TASK TO CARRY OUT: Could you filter the listing for lines with the word "refactoring" and return them?
━━━━━━━━
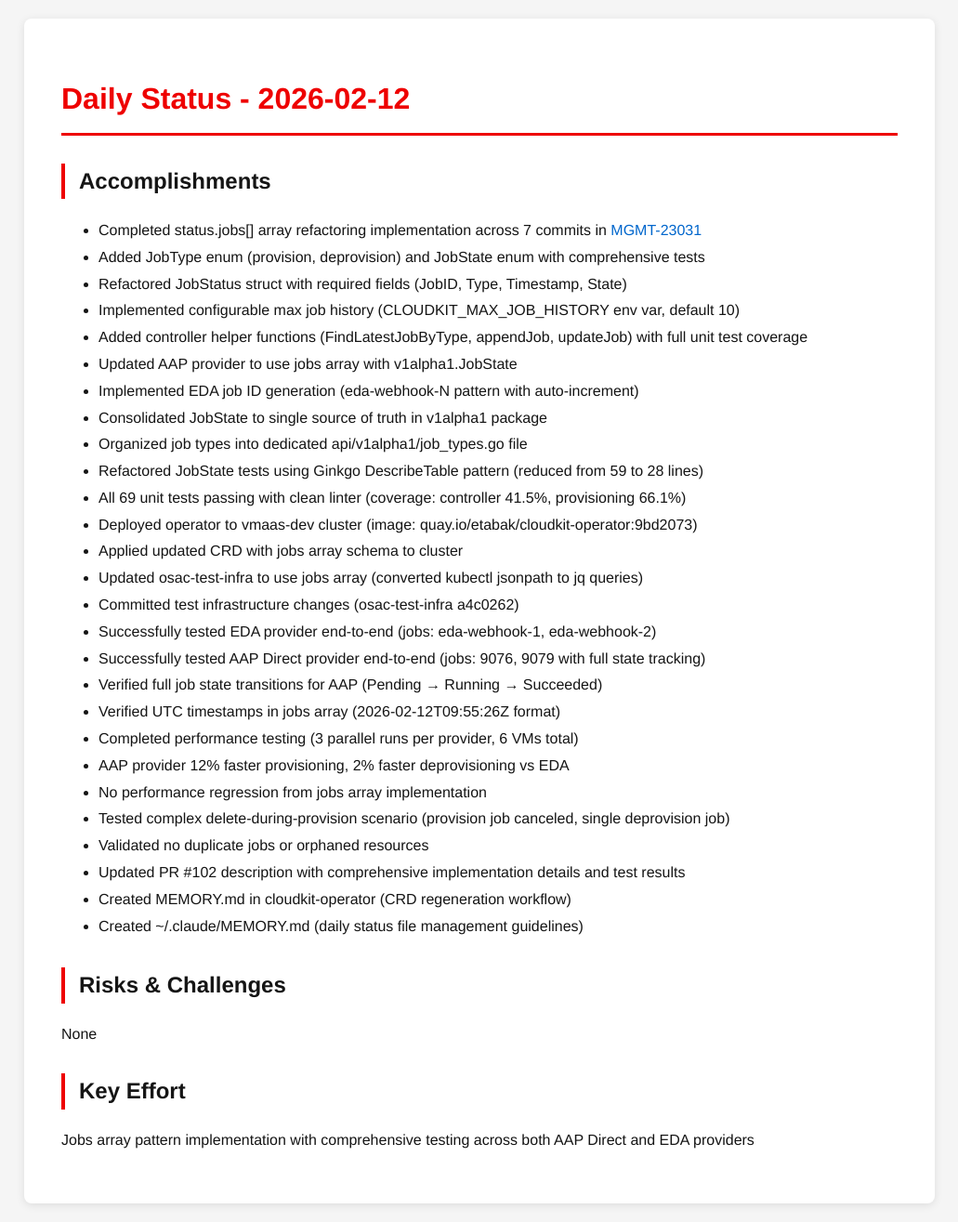
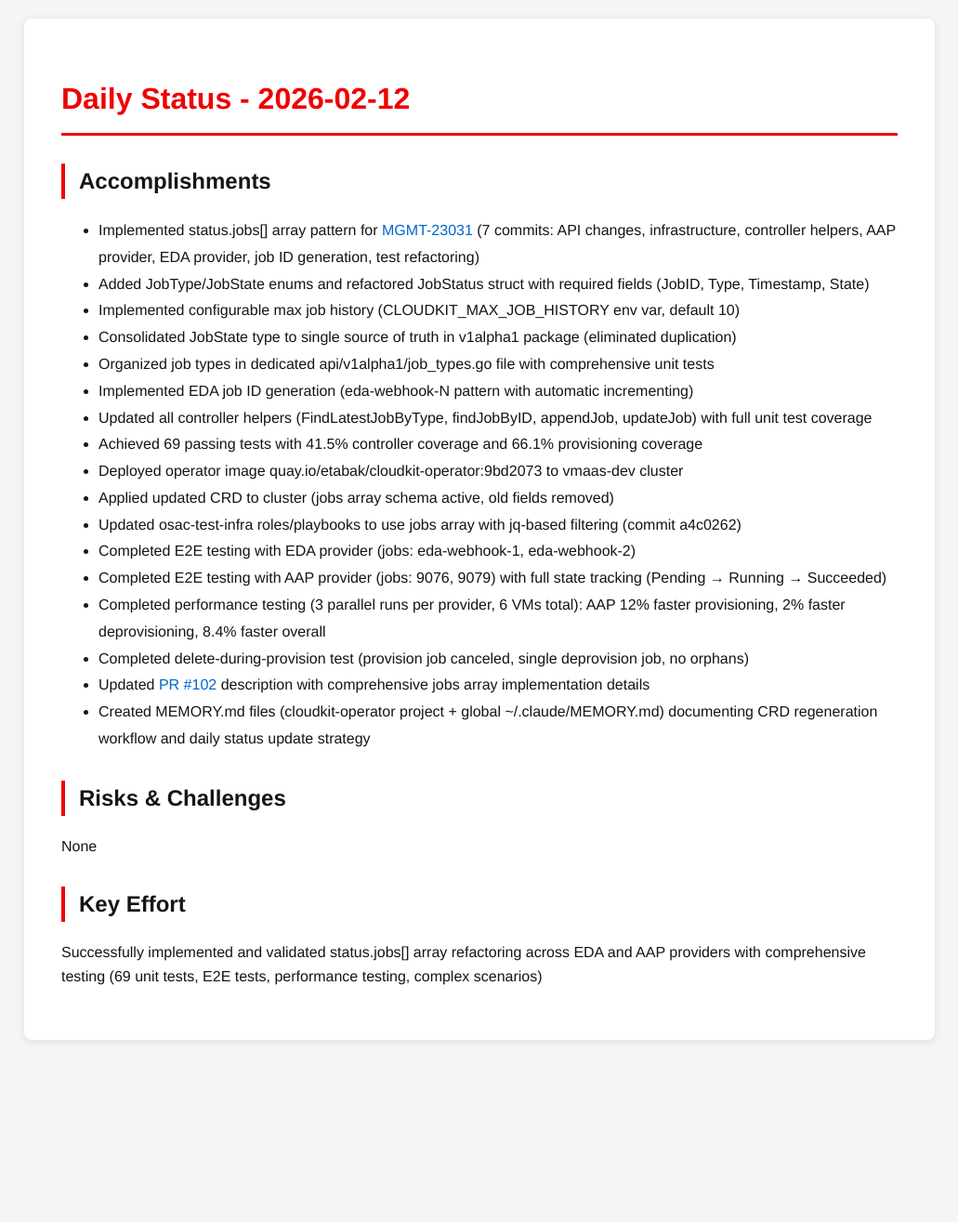
Before and after one commit to tzvatot/daily-status, a Jekyll site: the page built from 2026-02-12.md, in a window 1280 px wide. Shown: the whole page at 93% size, without its empty margins (124-1155 px from the left). Built offline with Jekyll 4.4.1, drawn with Linux system fonts in a browser that asks for light colours; after the commit the page ends 1139 px from its top, so only the background shows below that.

Commit message:
Daily status update - 2026-02-12

```diff
--- a/2026-02-12.md
+++ b/2026-02-12.md
@@ -7,36 +7,26 @@ date: 2026-02-12
 # Daily Status - 2026-02-12
 
 ## Accomplishments
-- Completed status.jobs[] array refactoring implementation across 7 commits in [MGMT-23031](https://issues.redhat.com/browse/MGMT-23031)
-- Added JobType enum (provision, deprovision) and JobState enum with comprehensive tests
-- Refactored JobStatus struct with required fields (JobID, Type, Timestamp, State)
+- Implemented status.jobs[] array pattern for [MGMT-23031](https://issues.redhat.com/browse/MGMT-23031) (7 commits: API changes, infrastructure, controller helpers, AAP provider, EDA provider, job ID generation, test refactoring)
+- Added JobType/JobState enums and refactored JobStatus struct with required fields (JobID, Type, Timestamp, State)
 - Implemented configurable max job history (CLOUDKIT_MAX_JOB_HISTORY env var, default 10)
-- Added controller helper functions (FindLatestJobByType, appendJob, updateJob) with full unit test coverage
-- Updated AAP provider to use jobs array with v1alpha1.JobState
-- Implemented EDA job ID generation (eda-webhook-N pattern with auto-increment)
-- Consolidated JobState to single source of truth in v1alpha1 package
-- Organized job types into dedicated api/v1alpha1/job_types.go file
-- Refactored JobState tests using Ginkgo DescribeTable pattern (reduced from 59 to 28 lines)
-- All 69 unit tests passing with clean linter (coverage: controller 41.5%, provisioning 66.1%)
-- Deployed operator to vmaas-dev cluster (image: quay.io/etabak/cloudkit-operator:9bd2073)
-- Applied updated CRD with jobs array schema to cluster
-- Updated osac-test-infra to use jobs array (converted kubectl jsonpath to jq queries)
-- Committed test infrastructure changes (osac-test-infra a4c0262)
-- Successfully tested EDA provider end-to-end (jobs: eda-webhook-1, eda-webhook-2)
-- Successfully tested AAP Direct provider end-to-end (jobs: 9076, 9079 with full state tracking)
-- Verified full job state transitions for AAP (Pending → Running → Succeeded)
-- Verified UTC timestamps in jobs array (2026-02-12T09:55:26Z format)
-- Completed performance testing (3 parallel runs per provider, 6 VMs total)
-- AAP provider 12% faster provisioning, 2% faster deprovisioning vs EDA
-- No performance regression from jobs array implementation
-- Tested complex delete-during-provision scenario (provision job canceled, single deprovision job)
-- Validated no duplicate jobs or orphaned resources
-- Updated PR #102 description with comprehensive implementation details and test results
-- Created MEMORY.md in cloudkit-operator (CRD regeneration workflow)
-- Created ~/.claude/MEMORY.md (daily status file management guidelines)
+- Consolidated JobState type to single source of truth in v1alpha1 package (eliminated duplication)
+- Organized job types in dedicated api/v1alpha1/job_types.go file with comprehensive unit tests
+- Implemented EDA job ID generation (eda-webhook-N pattern with automatic incrementing)
+- Updated all controller helpers (FindLatestJobByType, findJobByID, appendJob, updateJob) with full unit test coverage
+- Achieved 69 passing tests with 41.5% controller coverage and 66.1% provisioning coverage
+- Deployed operator image quay.io/etabak/cloudkit-operator:9bd2073 to vmaas-dev cluster
+- Applied updated CRD to cluster (jobs array schema active, old fields removed)
+- Updated osac-test-infra roles/playbooks to use jobs array with jq-based filtering (commit a4c0262)
+- Completed E2E testing with EDA provider (jobs: eda-webhook-1, eda-webhook-2)
+- Completed E2E testing with AAP provider (jobs: 9076, 9079) with full state tracking (Pending → Running → Succeeded)
+- Completed performance testing (3 parallel runs per provider, 6 VMs total): AAP 12% faster provisioning, 2% faster deprovisioning, 8.4% faster overall
+- Completed delete-during-provision test (provision job canceled, single deprovision job, no orphans)
+- Updated [PR #102](https://github.com/osac-project/osac-operator/pull/102) description with comprehensive jobs array implementation details
+- Created MEMORY.md files (cloudkit-operator project + global ~/.claude/MEMORY.md) documenting CRD regeneration workflow and daily status update strategy
 
 ## Risks & Challenges
 None
 
 ## Key Effort
-Jobs array pattern implementation with comprehensive testing across both AAP Direct and EDA providers
+Successfully implemented and validated status.jobs[] array refactoring across EDA and AAP providers with comprehensive testing (69 unit tests, E2E tests, performance testing, complex scenarios)
```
━━━━━━━━
RESPONSE AREA:
-- Completed status.jobs[] array refactoring implementation across 7 commits in [MGMT-23031](https://issues.redhat.com/browse/MGMT-23031)
+- Implemented status.jobs[] array pattern for [MGMT-23031](https://issues.redhat.com/browse/MGMT-23031) (7 commits: API changes, infrastructure, controller helpers, AAP provider, EDA provider, job ID generation, test refactoring)
+Successfully implemented and validated status.jobs[] array refactoring across EDA and AAP providers with comprehensive testing (69 unit tests, E2E tests, performance testing, complex scenarios)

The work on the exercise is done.